## EXERCISE
Your copy of the entries must be exact, and it must not include the pictures.

## SUPPLIED MATERIAL
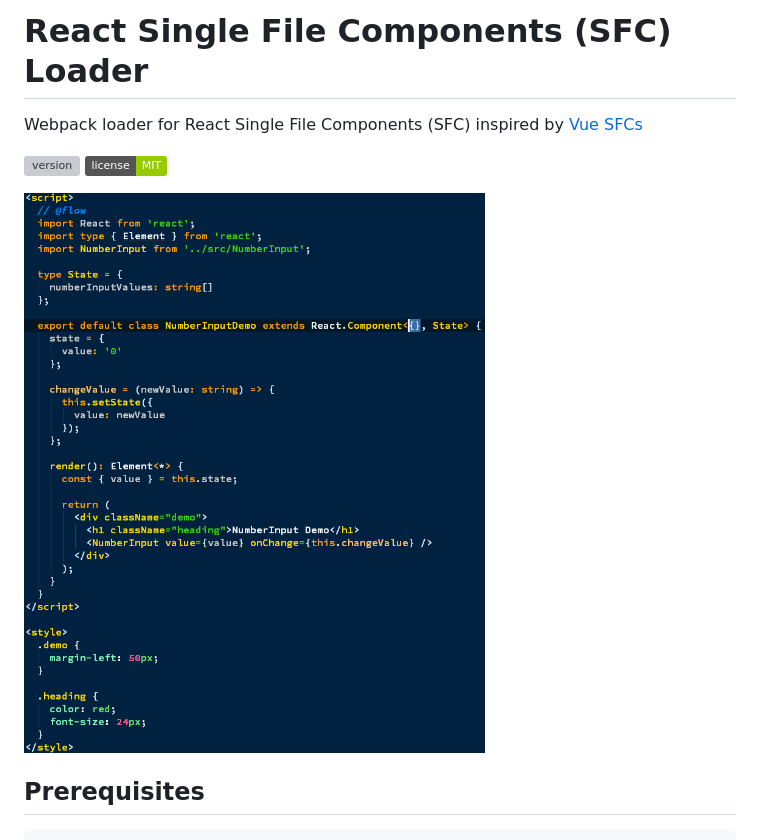
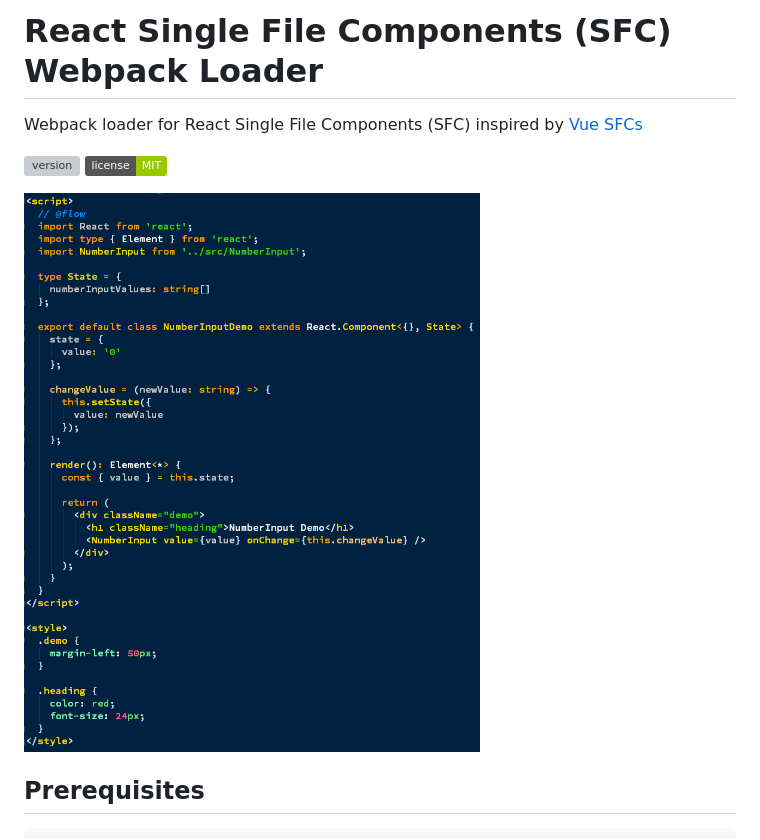
Before and after one commit to pksilen/react-sfc-webpack-loader, a Markdown page: README.md, the part around the change. GitHub-like rendering; pictures changed too: assets/react-sfc-sample.png; badges without logos; grey boxes are pictures that could not be loaded.

```diff
--- a/README.md
+++ b/README.md
@@ -1,4 +1,4 @@
-# React Single File Components (SFC) Loader
+# React Single File Components (SFC) Webpack Loader
 Webpack loader for React Single File Components (SFC) inspired by [Vue SFCs]
 
 [![version][version-badge]][package]
```
Also changed, not shown: 1 other file.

## EXPECTED ANSWER
Before and after one commit to pksilen/react-sfc-webpack-loader, a Markdown page: README.md, the part around the change. GitHub-like rendering; pictures changed too: assets/react-sfc-sample.png; badges without logos; grey boxes are pictures that could not be loaded.

```diff
--- a/README.md
+++ b/README.md
@@ -1,4 +1,4 @@
-# React Single File Components (SFC) Loader
+# React Single File Components (SFC) Webpack Loader
 Webpack loader for React Single File Components (SFC) inspired by [Vue SFCs]
 
 [![version][version-badge]][package]
```
Also changed, not shown: 1 other file.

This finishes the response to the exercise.